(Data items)
______

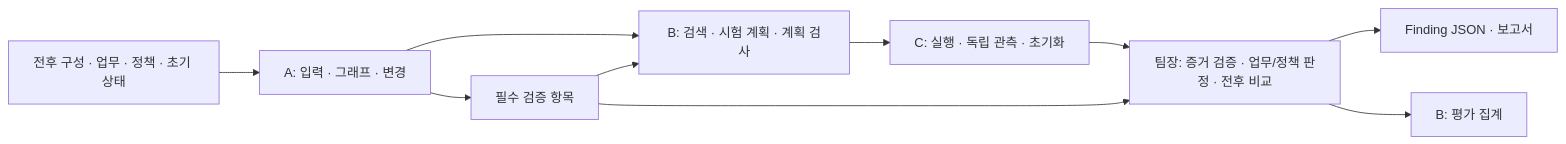
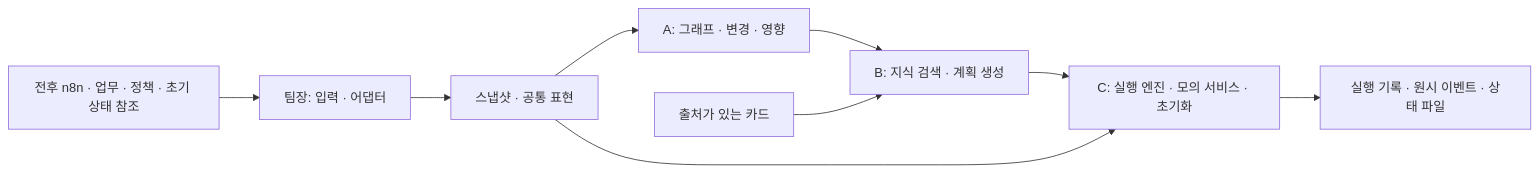
Before and after one commit to serendipity-sec/docs: the diagram in final/team-roles.md, drawn with Mermaid. The commit also changed other lines of this file and 4 other files, not shown here.

````diff
--- a/final/team-roles.md
+++ b/final/team-roles.md
@@ -27,12 +29,11 @@
 ```mermaid
 flowchart LR
-  I["전후 구성 · 업무 · 정책 · 초기 상태"] --> A["A: 입력 · 그래프 · 변경"]
-  A --> O["필수 검증 항목"]
-  A --> B["B: 검색 · 시험 계획 · 계획 검사"]
-  O --> B
-  B --> C["C: 실행 · 독립 관측 · 초기화"]
-  C --> L["팀장: 증거 검증 · 업무/정책 판정 · 전후 비교"]
-  O --> L
-  L --> R["Finding JSON · 보고서"]
-  L --> M["B: 평가 집계"]
+  I["전후 n8n · 업무 · 정책 · 초기 상태 참조"] --> L["팀장: 입력 · 어댑터"]
+  L --> N["스냅샷 · 공통 표현"]
+  N --> A["A: 그래프 · 변경 · 영향"]
+  A --> B["B: 지식 검색 · 계획 생성"]
+  K["출처가 있는 카드"] --> B
+  B --> C["C: 실행 엔진 · 모의 서비스 · 초기화"]
+  N --> C
+  C --> O["실행 기록 · 원시 이벤트 · 상태 파일"]
 ```
````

______

WHAT NEEDS TO BE DONE:
Each line above that contains the word "roles" must be copied.

COMPLETED TASK:
Before and after one commit to serendipity-sec/docs: the diagram in final/team-roles.md, drawn with Mermaid. The commit also changed other lines of this file and 4 other files, not shown here.
--- a/final/team-roles.md
+++ b/final/team-roles.md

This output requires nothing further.